Interviewing for a new job often feels overwhelming. Unfortunately, that stress can show when you talk with a recruiter or hiring manager, leaving a less-than-perfect first impression. And though we’re currently in a candidate-driven market, you still need to outshine other individuals if you want to land your dream job. As a recruiter, I’ve interviewed hundreds of insurance professionals seeking to further their careers and I have identified several behaviors that set candidates apart. Here are my top five tips to help ease your stress and ensure you walk into your next interview prepared and ready to impress.
Do research your potential employer. Looking at the company’s website and social media channels will give you a feel for its style and values. Read through the “about us” page, and look for its mission and vision statements. You should be up-to-date on any recent company news; read articles about the organization and review new press releases. If you know who will be interviewing you, check out their LinkedIn profiles, too. It’s also a good idea to look up key executives’ profiles so you’re familiar with their names and impact in the industry.
Don’t wing it. To combat nerves and put your best foot forward, preparation is key. Having context for the conversations in your interview, such as recent product releases or new company initiatives, will help you craft well-developed answers and ask the right follow-up questions. This will demonstrate you’re a proactive, detail-oriented professional and will allow you to focus on building personal connections, not just navigating a minefield of unanticipated topics. Plus, doing some research ahead of time will make it easier to remember who needs to receive a thank you note.
Do take a close look at the job responsibilities and requirements. Make sure you thoroughly understand what the company is looking for in the role and determine where your skills fit particularly well. You’ll want to call attention to these abilities and experiences, sharing specific facts and figures to support your successes. On the flip side, look into the areas you aren’t as skilled in and determine how you would fill those gaps. Do your work experience and relevant certifications make up for your lack of a post-graduate degree in your field? Be sure to plan how you can effectively communicate that to an interviewer.
Don’t say you’ve accomplished things without offering hard facts to back up your related work history. Saying “I helped grow the business” is great; but you then need to follow it up with how. Were you instrumental in hiring the right talent to take on revenue-impacting projects? Did you lead initiatives that expanded business offerings? Share those details, using numbers where possible to help paint a clear picture of your experience.
Do think through the questions your resume will prompt (e.g., if there are gaps in your job history or if it looks like you were abruptly let go). Be prepared to answer honestly. You don’t have to go into excessive detail, but you should put together a well-thought-out account of the situation, in case questions arise.
Don’t speak poorly of past employers, no matter the circumstances under which you left a company. If you were let go from your last job, for example, you could explain how the company reorganized and reduced roles in your function. Though it may have been a shock, do not blame your previous manager for not recognizing your worth. Instead, take this opportunity to share the skills you bring to the table that your prospective employer could leverage. Further, explain how you can use those skills to impact the organization beyond your immediate department.
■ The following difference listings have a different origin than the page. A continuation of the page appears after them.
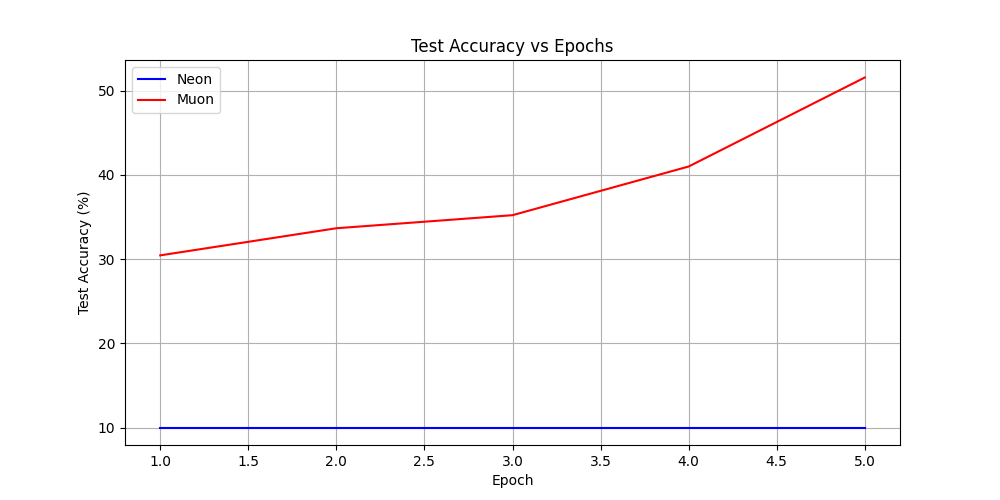
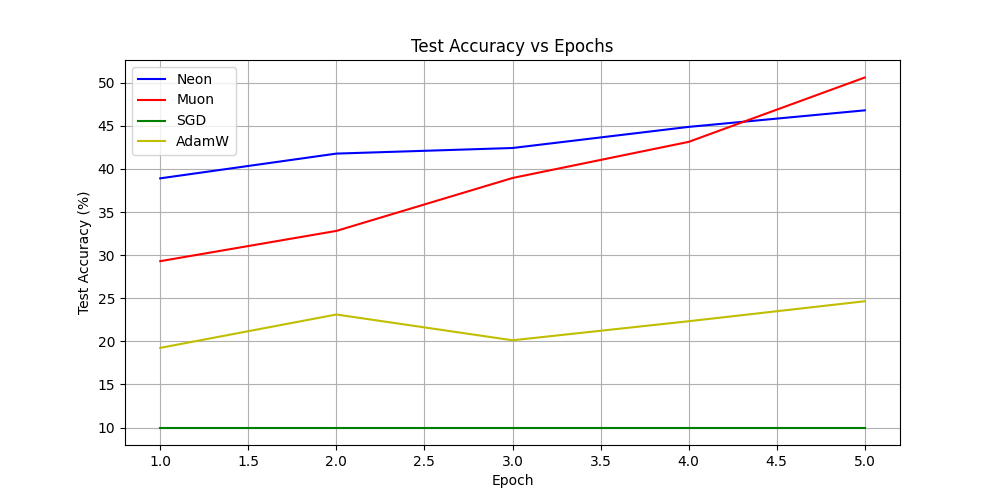
Optimizers do work, SGD  is the fastest

diff --git a/code/neon_muon_sgd.py b/code/neon_muon_sgd.py
@@ -177,9 +177,7 @@ class Neon(torch.optim.Optimizer):
                     continue
                 p.data.mul_(len(p.data)**0.5 / norm)
                 
-                # Reshape gradient to 2D if needed
-                g_reshaped = g.reshape(g.size(0), -1)
-                update = u1s1v1t_torch(g_reshaped).view(g.shape)
+                update = u1s1v1t_torch(g.reshape(len(g), -1)).view(g.shape)
                 p.data.add_(update, alpha=-lr)
 
 #############################################
@@ -366,11 +364,11 @@ def create_optimizers(model, optimizer_type, head_lr=0.1, bias_lr=0.053, wd=2e-6
     optimizer1 = torch.optim.SGD(param_configs, momentum=0.85, nesterov=True, fused=True)
     
     if optimizer_type == 'neon':
-        optimizer2 = Neon(linear_params, lr=0.24, momentum=0.6, nesterov=True)
+        optimizer2 = Neon(linear_params, lr=0.04, momentum=0.6, nesterov=True)
     elif optimizer_type == 'muon':
         optimizer2 = Muon(linear_params, lr=0.24, momentum=0.6, nesterov=True)
     elif optimizer_type == 'sgd':
-        optimizer2 = torch.optim.SGD([dict(params=linear_params, lr=0.24, weight_decay=wd/0.24)], 
+        optimizer2 = torch.optim.SGD([dict(params=linear_params, lr=0.04, weight_decay=wd/0.24)], 
                                    momentum=0.85, nesterov=True, fused=True)
     elif optimizer_type == 'adamw':
         optimizer2 = torch.optim.AdamW([dict(params=linear_params, lr=0.24, weight_decay=wd/0.24)], 
@@ -403,7 +401,7 @@ def main():
     all_epochs = []
     all_accs = []
     all_times = []
-    optimizer_names = ['Neon', 'Muon', 'SGD', 'AdamW']
+    optimizer_names = ['SGD', 'Neon', 'Muon', 'AdamW']
 
     # Train with each optimizer
     for opt_name in optimizer_names:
Do make a good first impression: make eye contact, don’t slouch, and answer succinctly but completely. If you’re interviewing in person, be polite in the elevator and at reception, give the interviewer a firm handshake, and bring more resumes than you think you need. You never know who may drop in on your interview, and you want to be prepared with a resume for each person you meet. If you’re interviewing via videocall or phone, your personal presentation still counts. Dressing professionally, even when the other party can’t see you, puts you in an interviewing frame of mind and lifts your confidence, setting you up for success. Additionally, don’t forget to test your video software ahead of time; nothing sets the wrong tone for a video interview like malfunctioning software delaying your meeting.
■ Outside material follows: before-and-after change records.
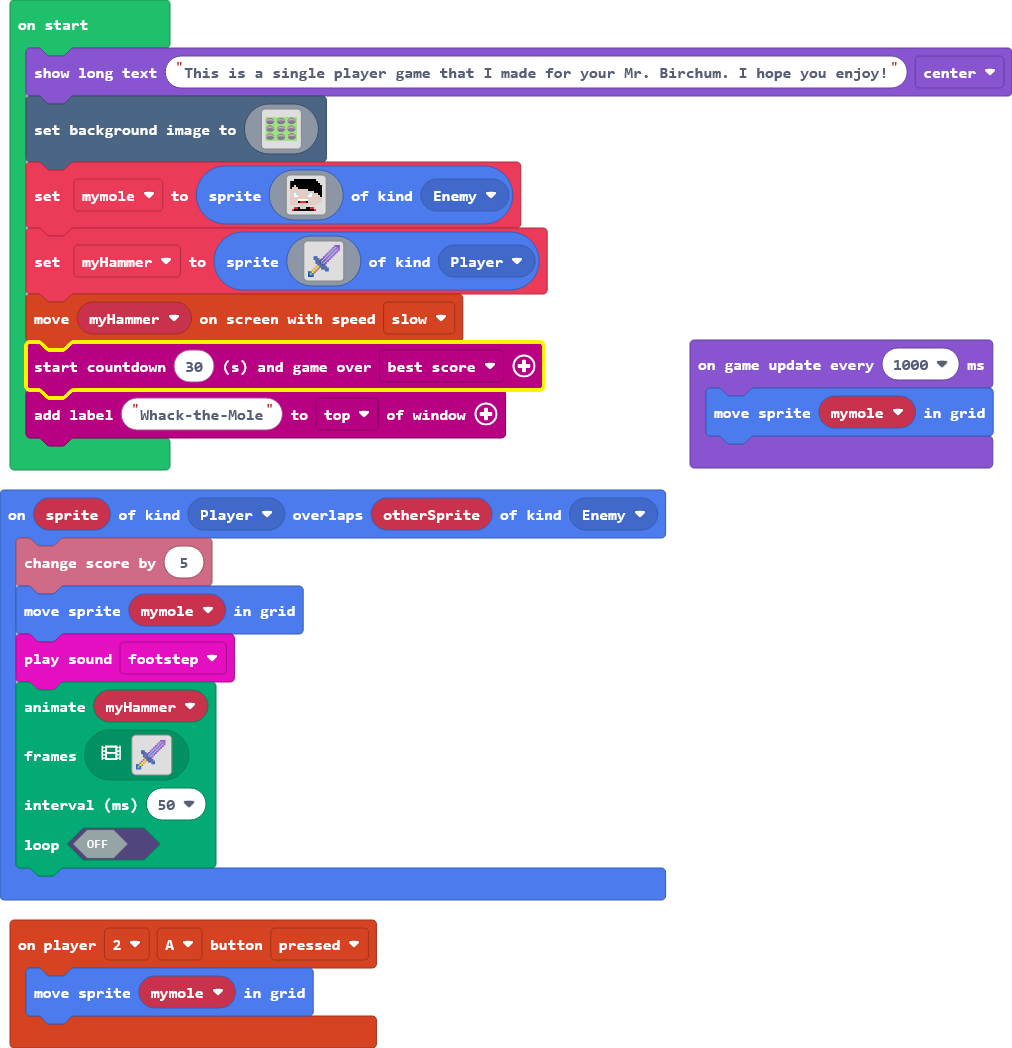
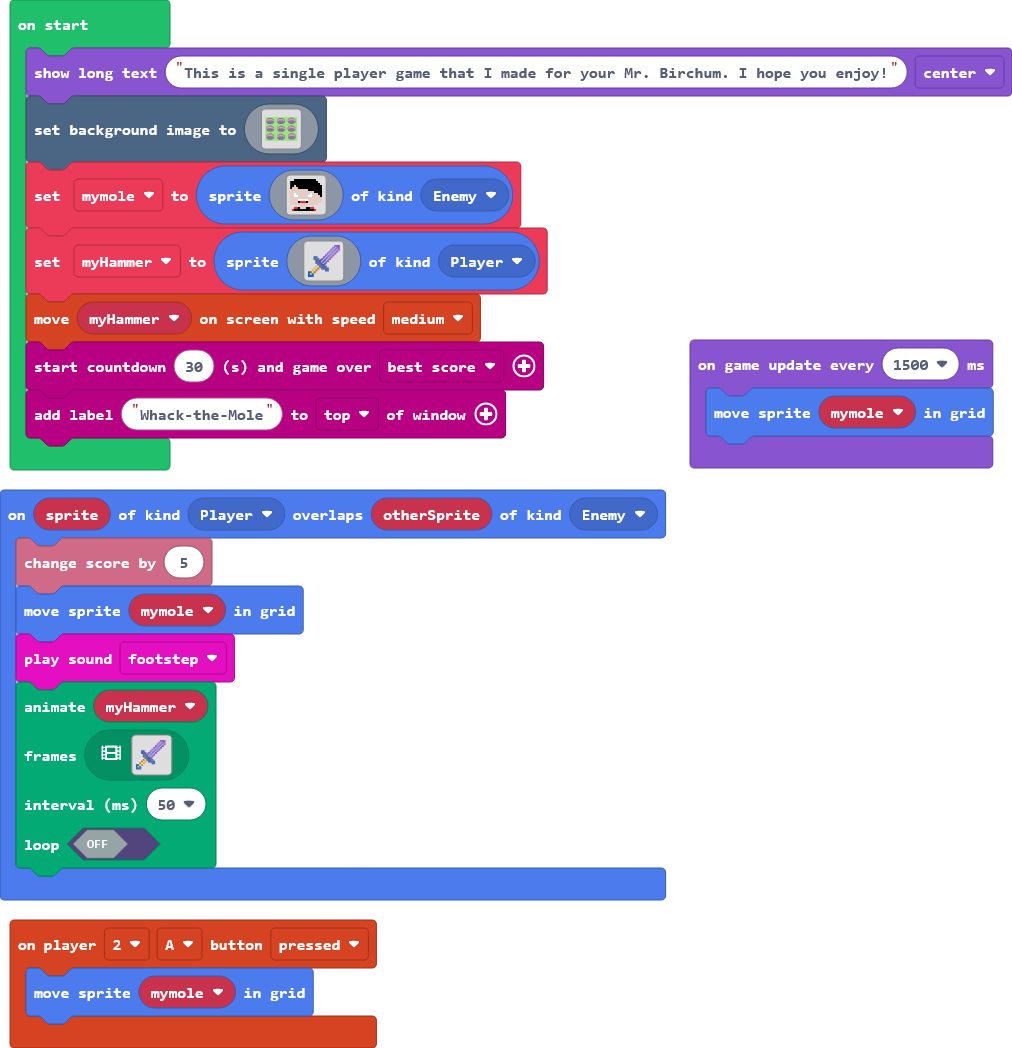
made hammer faster and moles slower

Changed region(s): [[0.0306, 0.2748, 0.5514, 0.3664], [0.0306, 0.3664, 0.5208, 0.3969], [0.0, 0.3359, 0.0306, 0.3664]]

diff --git a/main.ts b/main.ts
@@ -333,9 +333,9 @@ game.showLongText("This is a single player game that I made for your Mr. Birchum
 scene.setBackgroundImage(assets.image`grid`)
 mymole = sprites.create(assets.image`mole`, SpriteKind.Enemy)
 myHammer = sprites.create(assets.image`hammer`, SpriteKind.Player)
-simplified.moveOnlyOnscreenWithArrows(myHammer, simplified.Speeds.Slow)
+simplified.moveOnlyOnscreenWithArrows(myHammer, simplified.Speeds.Med)
 carnival.startCountdownGame(30, carnival.WinTypes.Score)
 carnival.addLabelTo("Whack-the-Mole", carnival.Areas.Top)
-game.onUpdateInterval(1000, function () {
+game.onUpdateInterval(1500, function () {
     simplified.moveToRandomHoleOnGrid(mymole)
 })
Don’t be late, but also don’t be too early. Perhaps you drove into the city and wanted to ensure you’d have enough time to park; however, showing up too early can put your interviewers in an uncomfortable position. They might be meeting with another candidate before you, for example, and you don’t want to impede on their goodbye and start your interview feeling awkward. If you’re more than 10 minutes early, find a nearby coffee shop and brush up on your notes instead of heading straight to the office.
Do end the interview on a high note by asking thoughtful questions. This shows you’re invested in the role and committed to putting in the work necessary for success. If candidates don’t have questions, it often signals they aren’t very interested in the role or may be willing to take any job without fully understanding its responsibilities. You could ask for more details surrounding a particular job responsibility, for an overview of the company culture or just for next steps in the interview process.
Don’t skip sending thank you notes. And make them personal, not just a template. Calling out something from your interview shows you were interested in the conversation (maybe include the link for that article you referenced or wish the interviewer well on an upcoming vacation). The important thing is to acknowledge the time taken out of the interviewers’ days and thank them for their consideration. Email is more than acceptable and should be sent within 24 hours of leaving the interview. You can always follow up with a handwritten thank you note to put yourself back on the radar when it’s received a few days later.
What this all boils down to is preparation. If you take an intentional look at your resume and the position profile; think through the questions your interviewer may have and the ones you’d like to ask; and set yourself up to leave a professional impression, you’ll be ready to ace any interview.